Prof. Dr. Claudi Bockting is a clinical psychologist, psychotherapist and health psychologist, working at Amsterdam UMC and the UvA Institute for Advanced Studies. Her research program focuses on common mental health disorders (depression, anxiety). She studies potentially modifiable etiological factors of onset and recurrence/chronicity using an interdisciplinary complexity approach in order to explore new targets for prevention and treatment and relapse prevention.
Dr. Marie Deserno is a researcher at UvA. During her PhD project Autism as the product of an endless combination of factors. Marie studied the new possibilities and implications a complex-network approach to psychological phenomena could have for research into autism.
We are proud to welcome the following speakers:
Prof. Dr. Peter Sloot is professor of complex adaptive systems at UvA. He is also professor at ITMO (Russia) and NTU (Singapore). He is also the scientific director of the Institute for Advanced Study at UvA. His theoretical work focuses on out of equilibrium dynamics of Complex Adaptive Systems using Information Theory and Thermodynamics.
Dr. Kevin Mitchell is Associate Professor of Genetics and Neuroscience at Trinity College Dublin. His interests are in understanding the genetic program specifying the wiring of the brain and its relevance to variation in human faculties, especially to psychiatric and neurological disease and to perceptual conditions like synaesthesia. He writes the Wiring the Brain blog (www.wiringthebrain.com) and is on Twitter @WiringtheBrain. He is the editor of "The Genetics of Neurodevelopmental Disorders" (Wiley, 2015) and the author of: “INNATE – How the Wiring of Our Brains Shapes Who We Are” (Princeton University Press, 2018).

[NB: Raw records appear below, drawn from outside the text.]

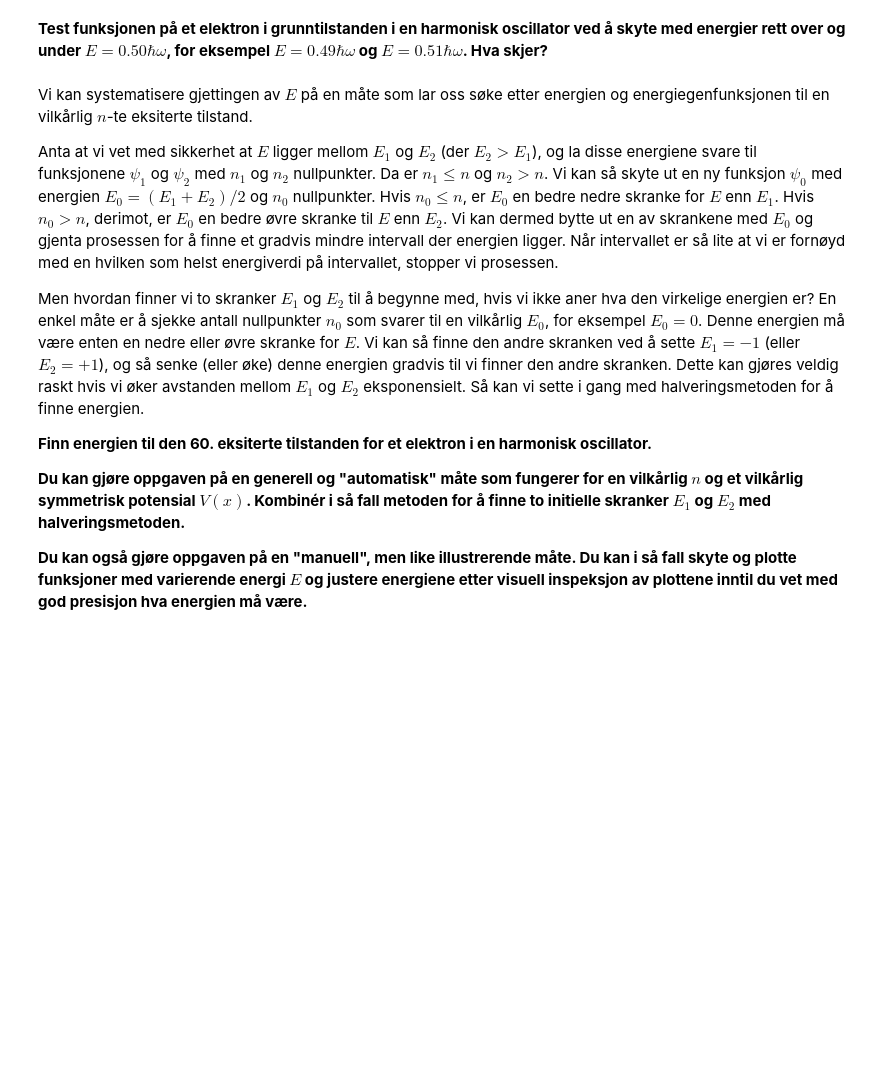
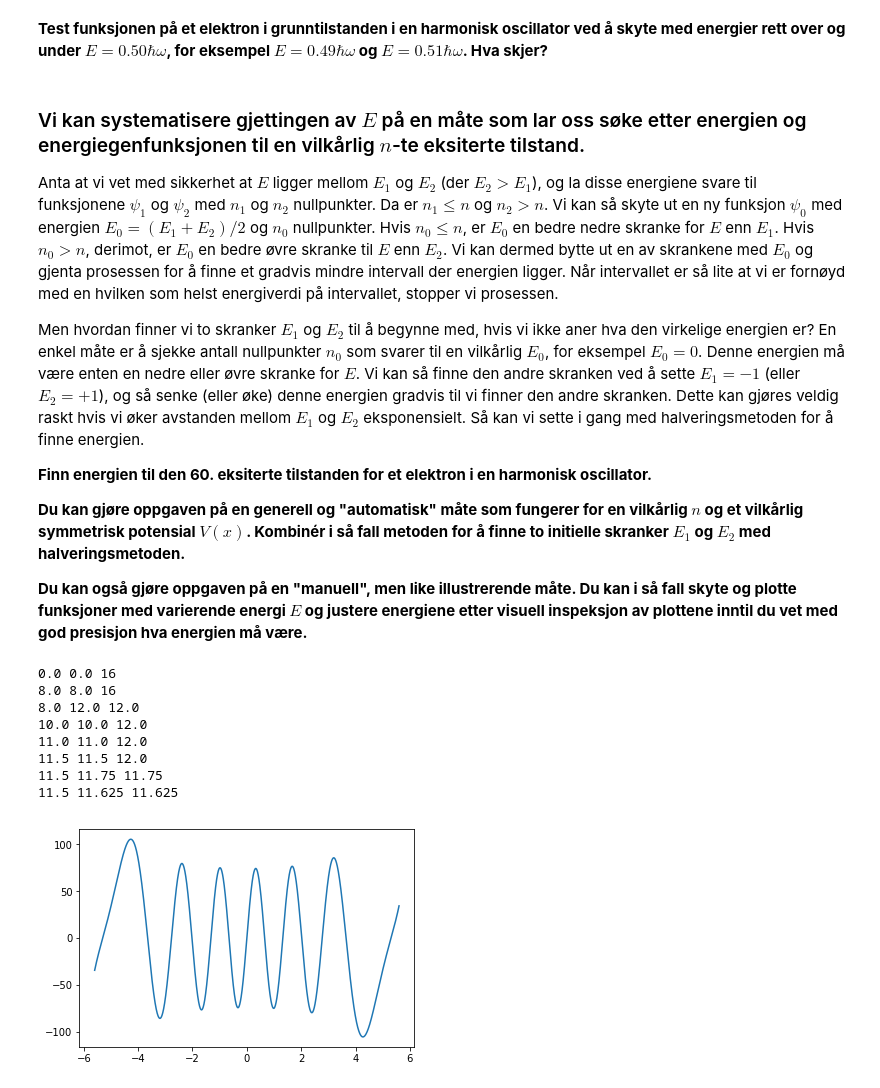
Before and after one commit to josteinklogetvedt/jostein, a Jupyter notebook: Kvantefysikk_TFY4215/NumeriskØving2.ipynb, the cells around one changed output. Cells and saved outputs as stored; diff of their text form; code cells hidden in the pictures; blank space fills up the shorter version.

```diff
--- a/Kvantefysikk_TFY4215/NumeriskØving2.ipynb
+++ b/Kvantefysikk_TFY4215/NumeriskØving2.ipynb
@@ -188,5 +212,5 @@ NameError: name 'np' is not defined
 # %% [markdown]
-Vi kan systematisere gjettingen av $E$ på en måte som lar oss søke etter energien og energiegenfunksjonen til en vilkårlig $n$-te eksiterte tilstand.
+### Vi kan systematisere gjettingen av $E$ på en måte som lar oss søke etter energien og energiegenfunksjonen til en vilkårlig $n$-te eksiterte tilstand.
 
 Anta at vi vet med sikkerhet at $E$ ligger mellom $E_1$ og $E_2$ (der $E_2 > E_1$), og la disse energiene svare til funksjonene $\psi_1$ og $\psi_2$ med $n_1$ og $n_2$ nullpunkter.
 Da er $n_1 \leq n$ og $n_2 > n$.
@@ -208,3 +232,50 @@ Så kan vi sette i gang med halveringsmetoden for å finne energien.
 **Du kan gjøre oppgaven på en generell og "automatisk" måte som fungerer for en vilkårlig $n$ og et vilkårlig symmetrisk potensial $V(x)$. Kombinér i så fall metoden for å finne to initielle skranker $E_1$ og $E_2$ med halveringsmetoden.**
 
 **Du kan også gjøre oppgaven på en "manuell", men like illustrerende måte. Du kan i så fall skyte og plotte funksjoner med varierende energi $E$ og justere energiene etter visuell inspeksjon av plottene inntil du vet med god presisjon hva energien må være.**
+# %%
+#E_0 ligger mellom E_1 og E_2
+
+#n = dersired Energy-value
+n = 11  #n går som heltall. E trenger ikke gå som heltall
+
+#Finding an intervall where n lies between
+E_1 = -1
+E_2 = 1
+while True:
+    psi_1, x_1, n_1 = guessE(E_1, n)
+    psi_2, x_2, n_2 = guessE(E_2, n)
+    if n > n_1 and n < n_2:
+        break
+    else:
+        E_2 *= 2   #Increasing rapidly
+        E_1 *= 2
+
+
+tol = 0.1  #Needs to be less than 1
+E_0 = (E_1 + E_2)/2
+psi_0, x_0, n_0 = guessE(E_0, n)
+diff = (E_2-E_1)/2
+while abs(diff) > tol:
+    if n_0 == n:
+        break
+    elif n_0 < n:
+        E_1 = E_0
+    else:
+        E_2 = E_0
+    E_0 = (E_1 + E_2)/2
+    psi_0, x_0, n_0 = guessE(E_0, n)
+    diff = (E_2-E_1)/2
+
+#Koden funker sånn ish. Ikke perfekt!
+plt.plot(x_0,psi_0)
+plt.show()
+# %% [output]
+0.0 0.0 16
+8.0 8.0 16
+8.0 12.0 12.0
+10.0 10.0 12.0
+11.0 11.0 12.0
+11.5 11.5 12.0
+11.5 11.75 11.75
+11.5 11.625 11.625
+[figure, added]
```
Also changed, not shown: parts of 3 cells of this notebook.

His lecture will look at The Genetics of Neurodevelopmental Disorders. It will consider the genetic architecture of these conditions, the concept of developmental brain dysfunction, cascading effects of mutations across development, and the emergence of pathophysiological and psychopathological states.
Prof. Dr. Sarah Durston is professor of Developmental Disorders at UMC Utrecht, where she combines neuroimaging, psychology and genetics to reach a better understanding of conditions like autism and ADHD. She is interested in the underlying biological pathways and tries to understand the relationships between genetic dispositions and neural measures on the one hand , and those between neural and cognitive measures on the other.
Dr. Isidoor Bergfeld is a neuropsychologist and researcher at the Amsterdam UMC (University of Amsterdam). He has a strong interest in how neurobiology and cognitive functions affect the course and treatment of psychiatric disorders. His work focuses mainly on the effects of deep brain stimulation on depression and cognition. His lecture during ‘The emergent mind’ will introduce deep brain stimulation, its effects on neurological and psychiatric symptoms and assumed basic working mechanisms. He will then show how interfering with the dynamics of the brain affects cognitive functions, personality and the self.
Prof. Dr. Han van der Maas is head of the Psychological Methods group at UvA. He works on dynamical models of general intelligence to explain the so-called positive manifold: the finding that different cognitive tasks used in intelligence tests correlate with each other.
Dr. Ingrid van de Leemput is an assistant professor at Wageningen University, interested in the dynamics of complex systems, networks, social-ecological systems and (mental) health. Ecology and mental health: simple models as a tool to understand complex dynamics and resilience. There is common ground in analysing the mental health state of human beings and the state of ecosystems, especially in the need to identify conditions that dispose a system to be knocked from seeming stability into another, undesired state. In ecology, relatively simple models have proven to be valuable to understand such dynamics. Examples include lakes that unexpectedly shift from a clear to a turbid state, or coral reefs that are suddenly overgrown by macroalgae. Ingrid will introduce you to the world of dynamical models, and provide examples how they have proven their value in ecology. Based on that, she will discuss assumptions, benefits and limitations. Then, she will explain how the analysis of bifurcations has led to the development of Dynamic Indicators of Resilience (DIORs). Finally, we will make a bridge from ecology to mental health, and point to some recent developments and open questions in relation to DIORs, networks, and oscillating dynamics.
Dr. Greg Siegle, visiting professor on the Frijda Chair, is director of the programme in Cognitive Affective Neuroscience at the University of Pittsburgh School of Medicine. He examines neurophysiological substrates of cognition and emotion in depression and anxiety through the lifespan using self-report, behavioral, physiological, and neuroimaging (fMRI) assessment, as well as computational modeling. A specific goal of this work is to better understand what cognitive and brain processes predict and change with recovery, and how to improve treatments by targeting these mechanisms more directly.
Greg Siegle will receive the Honorary Frijda Chair in Cognitive Science during this year’s ABC Summer School.